They're small, they're inexpensive and they don't make a ton of noise. Yes, the crashing noises can get to be a bit much - but there's more to Matchbox cars than racing them. There's sorting by color, size, style, type...with or without stripes...I'm sure there are tons of ways to sort them. I think Lee's done it plenty of times.
And then he races them.
Crashes them into each other.
Macks the front/back end to make them flip in the air.
Crashes them into each other some more.
Picks up the random pieces destroyed (the windshields of convertibles are the first casualties).
He'll build a ramp and see which ones perform the best.
He'll use an old paper towel tube and have them slide through.
And then he crashes them together some more.
Ally doesn't usually participate in the races or crashing, but she likes to help sort. Her bossy nature can also kick in, giving strict guidelines for each category.
Write a Letter to Grandma and Grandpa
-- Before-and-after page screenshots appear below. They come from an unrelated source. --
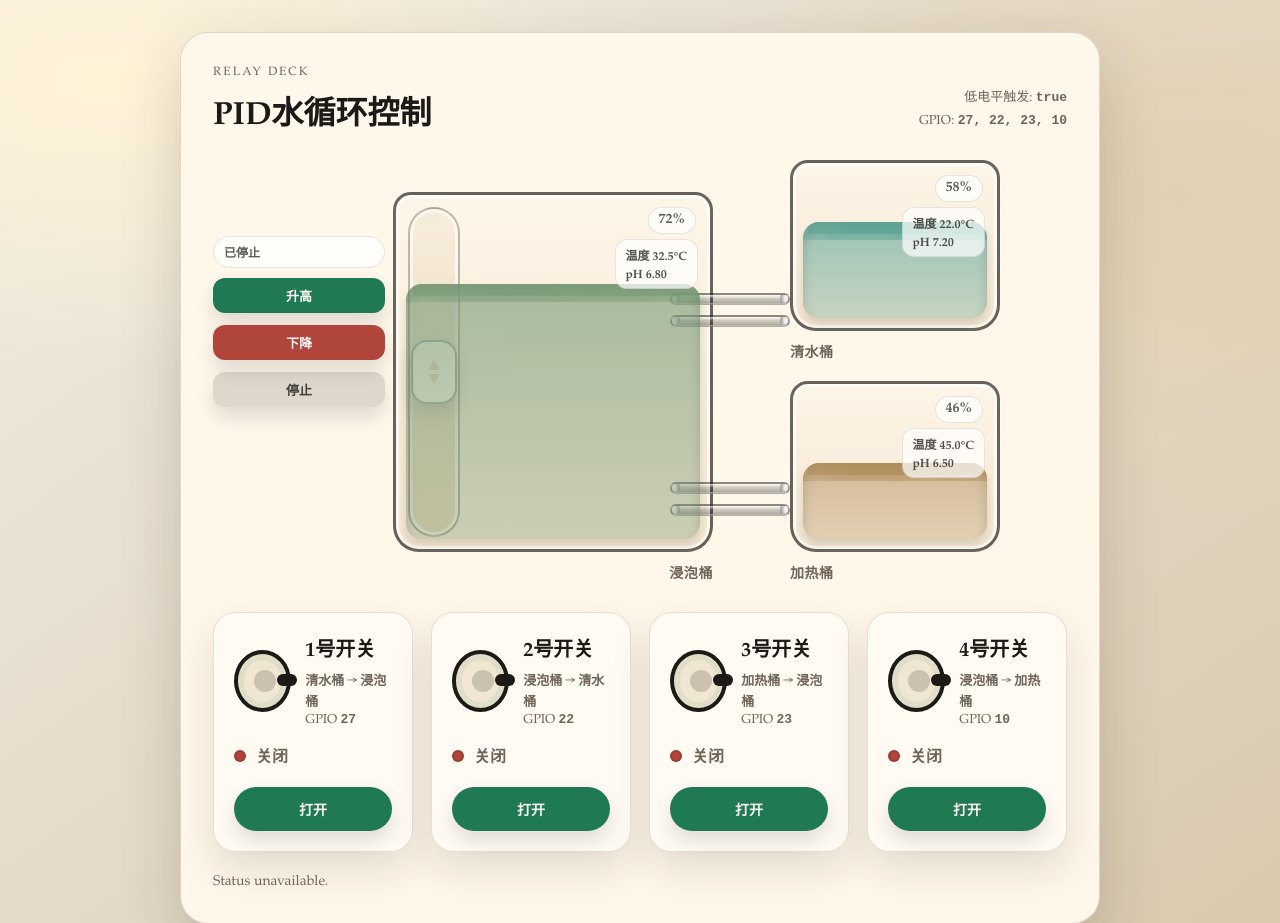
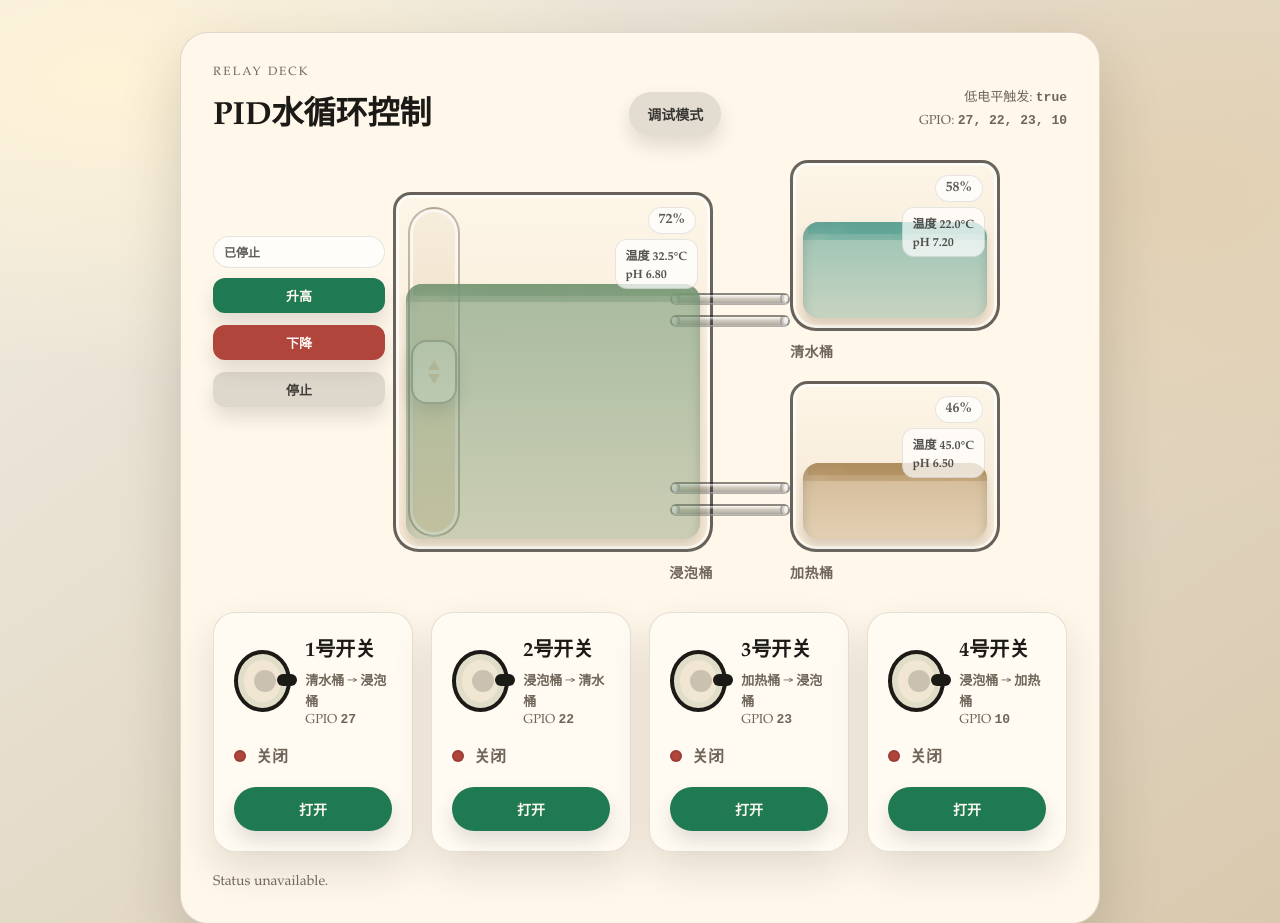
Before and after one commit to MickeyElders/pi-control-program, a FastAPI app: page / in a window 1280 px wide. Shown: the top 923 px of the page. Run offline with FastAPI, Linux system fonts and the light colour scheme; data that the repository does not hold is empty.

Commit message:
调试模式按钮

```diff
--- a/static/style.css
+++ b/static/style.css
@@ -401,6 +401,26 @@ body {
   margin-bottom: 24px;
 }
 
+.header-actions {
+  display: flex;
+  align-items: center;
+}
+
+.debug-toggle {
+  background: rgba(27, 26, 23, 0.12);
+  color: rgba(27, 26, 23, 0.85);
+  border: 1px solid rgba(27, 26, 23, 0.2);
+  padding: 8px 14px;
+  border-radius: 999px;
+  font-size: 13px;
+  box-shadow: none;
+}
+
+.debug-toggle.active {
+  background: var(--accent);
+  color: #fff7ea;
+}
+
 .eyebrow {
   text-transform: uppercase;
   letter-spacing: 0.18em;
@@ -727,6 +747,10 @@ h2 {
     align-items: flex-start;
   }
 
+  .header-actions {
+    width: 100%;
+  }
+
   .meta {
     text-align: left;
   }
--- a/templates/index.html
+++ b/templates/index.html
@@ -14,6 +14,9 @@
           <div>
             <p class="eyebrow">Relay Deck</p>
             <h1>PID水循环控制</h1>
+          </div>
+          <div class="header-actions">
+            <button class="btn debug-toggle" id="debug-toggle" type="button">调试模式</button>
           </div>
           <div class="meta">
             <div class="meta-row">
@@ -150,6 +153,7 @@
       const liftUp = document.getElementById("lift-up");
       const liftDown = document.getElementById("lift-down");
       const liftStop = document.getElementById("lift-stop");
+      const debugToggle = document.getElementById("debug-toggle");
 
       function setPipeFlow(index, on) {
         const pipe = pipes.get(String(index));
@@ -245,6 +249,11 @@
       liftStop.addEventListener("click", () => setLiftState("stop"));
       setLiftState("stop");
 
+      debugToggle.addEventListener("click", () => {
+        document.body.classList.toggle("debug");
+        debugToggle.classList.toggle("active");
+      });
+
       refreshStatus();
       setInterval(refreshStatus, 1000);
     </script>
```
Okay, this one isn't my favorite. Why? Because their handwriting is messy. I "make" them write a full page and then feel like I have to point out what they need to fix before I'll mail it. That's frustrating for them AND for me. The good news is that I'm starting to just get over that. As long as I can read the words, it passes inspection.
It is easier for Ally to write a full page (she's a chatterbox), but Lee has such a hard time. I give him writing prompts. I used to write them down, but then he was writing the question and the answer - like an essay. Oops. Anyways, now I talk with him about it beforehand. I ask him what story he wants to tell Grandma and Grandpa. It can be about the kid who won't stop picking his nose in class (yeah, grosses me out too), the fact that his teacher watches shows on her computer (meh - I don't know the context, but he has mentioned it a couple of times), what he did for recess this week -- anything he can give me a few sentences about will work.
That being said, I've allowed him to "finish" his full page with a drawing. He wrote the letter. It is legible. It makes sense. Add a picture, sign, send. And the grandparents love getting their letters. That makes me look good - because they're my grandparents and I'm the black sheep of the family. Let them be impressed with the kids, I know I helped get them to that point.
With a few crayons, some markers, lined paper and construction paper there's a LOT of time-killing to be had. I prefer Crayola crayons. They run across the construction paper smoothly, without sliding. I don't know if it has to do with the wax content? Really, I don't know. Some of the bargain bin crayons just don't present as pretty a picture.
They've also go markers and colored pencils. I like the Twistables color pencils - no pencil sharpener required, but I don't recommend them for younger kids. It is too much fun twisting out the pencil to expect the younger set to not do it for fun and then forget to twist it back in before starting to draw. *snap* =(
Construction paper, glue sticks, kid-safe scissors. Yes, they're old enough for regular scissors - safety-wise - but the smaller ones fit their hands better.
We don't give the kids glitter. Ever. It's a big mess and three months after a glitter catastrophe, I'd still find glitter. How do I know this? Because the "no glitter" rule doesn't apply to Grandma and Grandpa. Grandma puts glitter in birthday and holiday cards. One wayward sneeze and there's a mess.
Yes, I allow the kids to play video games. I have to approve of the game and they're limited in how long they're on the devices. They each have a Nintendo DS and there's an old Gameboy and Gameboy color around. The DSs get to plug in to charge - bonus!
They can play for an hour on school days.
They can play for two hours on non-school days.
I have the right to revoke their permission to play if it is a gorgeous day outside and they should be out there.
If either one of them messes up doing the dishes so badly they have to be redone the next night, neither of them can play until dishes have been washed successfully. Seriously. I don't want to pick up Tupperware and feel grease.
When we take trips and it is going to be a long car ride, they can play their DS - as long as the volume is turned off.